§ **Description of the task**
Among the lines of the records below, copy those that hold the word "Epstein".

(Beginning of Dataset content)

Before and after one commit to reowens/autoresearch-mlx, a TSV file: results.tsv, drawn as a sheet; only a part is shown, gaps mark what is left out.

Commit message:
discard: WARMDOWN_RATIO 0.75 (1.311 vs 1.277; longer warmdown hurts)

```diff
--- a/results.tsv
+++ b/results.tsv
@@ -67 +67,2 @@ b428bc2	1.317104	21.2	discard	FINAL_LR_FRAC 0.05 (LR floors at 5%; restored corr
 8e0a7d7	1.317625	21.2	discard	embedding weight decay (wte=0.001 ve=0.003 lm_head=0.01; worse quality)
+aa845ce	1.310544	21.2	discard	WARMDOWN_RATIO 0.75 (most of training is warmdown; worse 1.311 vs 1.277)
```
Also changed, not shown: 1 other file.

(End of Dataset content)
(Beginning of Dataset content)

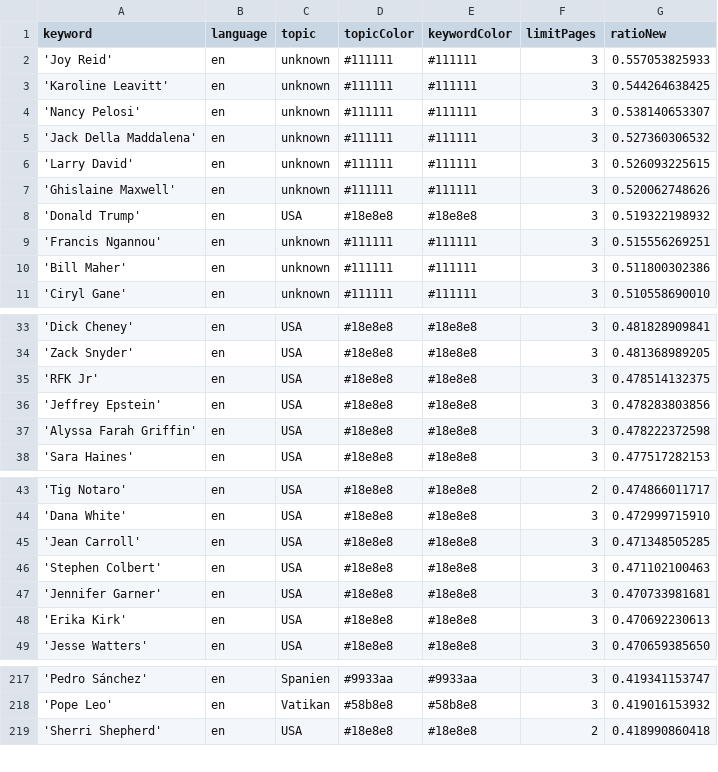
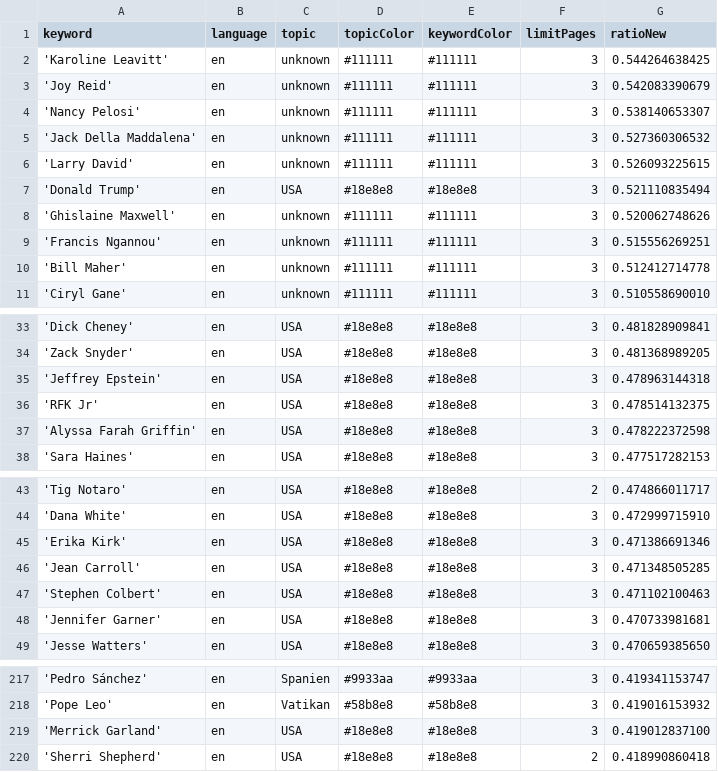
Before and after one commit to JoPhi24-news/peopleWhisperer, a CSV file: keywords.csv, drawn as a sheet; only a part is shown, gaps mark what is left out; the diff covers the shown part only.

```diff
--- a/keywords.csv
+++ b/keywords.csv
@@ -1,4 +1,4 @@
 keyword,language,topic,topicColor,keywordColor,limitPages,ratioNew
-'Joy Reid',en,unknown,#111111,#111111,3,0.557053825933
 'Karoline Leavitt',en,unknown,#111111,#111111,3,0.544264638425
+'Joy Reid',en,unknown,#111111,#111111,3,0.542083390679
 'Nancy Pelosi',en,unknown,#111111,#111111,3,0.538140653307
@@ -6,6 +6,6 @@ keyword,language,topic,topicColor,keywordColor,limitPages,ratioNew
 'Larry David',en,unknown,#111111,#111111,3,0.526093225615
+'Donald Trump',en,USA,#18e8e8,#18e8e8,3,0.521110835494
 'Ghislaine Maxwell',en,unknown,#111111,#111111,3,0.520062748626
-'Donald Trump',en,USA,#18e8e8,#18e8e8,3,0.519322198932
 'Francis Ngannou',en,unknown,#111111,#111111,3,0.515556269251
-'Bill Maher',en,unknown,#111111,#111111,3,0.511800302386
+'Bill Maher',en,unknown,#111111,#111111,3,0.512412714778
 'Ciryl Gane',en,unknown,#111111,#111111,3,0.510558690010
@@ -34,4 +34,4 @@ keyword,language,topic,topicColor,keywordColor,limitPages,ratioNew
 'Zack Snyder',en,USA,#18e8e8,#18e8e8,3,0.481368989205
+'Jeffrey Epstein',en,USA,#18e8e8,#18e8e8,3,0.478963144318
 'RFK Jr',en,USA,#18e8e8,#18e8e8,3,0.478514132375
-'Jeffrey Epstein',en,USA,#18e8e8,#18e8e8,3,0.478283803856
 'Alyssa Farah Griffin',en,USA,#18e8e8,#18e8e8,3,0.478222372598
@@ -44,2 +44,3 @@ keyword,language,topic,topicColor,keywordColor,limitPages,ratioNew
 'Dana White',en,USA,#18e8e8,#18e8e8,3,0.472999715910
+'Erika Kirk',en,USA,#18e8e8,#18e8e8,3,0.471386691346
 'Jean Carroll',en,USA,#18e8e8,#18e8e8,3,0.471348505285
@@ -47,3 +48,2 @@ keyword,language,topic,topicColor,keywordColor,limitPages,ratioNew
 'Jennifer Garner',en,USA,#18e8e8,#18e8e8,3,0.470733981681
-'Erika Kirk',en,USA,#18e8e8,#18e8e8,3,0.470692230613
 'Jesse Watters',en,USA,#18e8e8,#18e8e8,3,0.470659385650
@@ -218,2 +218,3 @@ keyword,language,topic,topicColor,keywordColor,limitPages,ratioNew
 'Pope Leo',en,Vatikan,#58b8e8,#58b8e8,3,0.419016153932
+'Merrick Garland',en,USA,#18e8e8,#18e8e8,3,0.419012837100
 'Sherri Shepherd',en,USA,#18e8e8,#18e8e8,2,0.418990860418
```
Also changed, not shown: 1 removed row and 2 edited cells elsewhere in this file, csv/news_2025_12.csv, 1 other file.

(End of Dataset content)

§ **Response for this exercise**
+'Jeffrey Epstein',en,USA,#18e8e8,#18e8e8,3,0.478963144318
-'Jeffrey Epstein',en,USA,#18e8e8,#18e8e8,3,0.478283803856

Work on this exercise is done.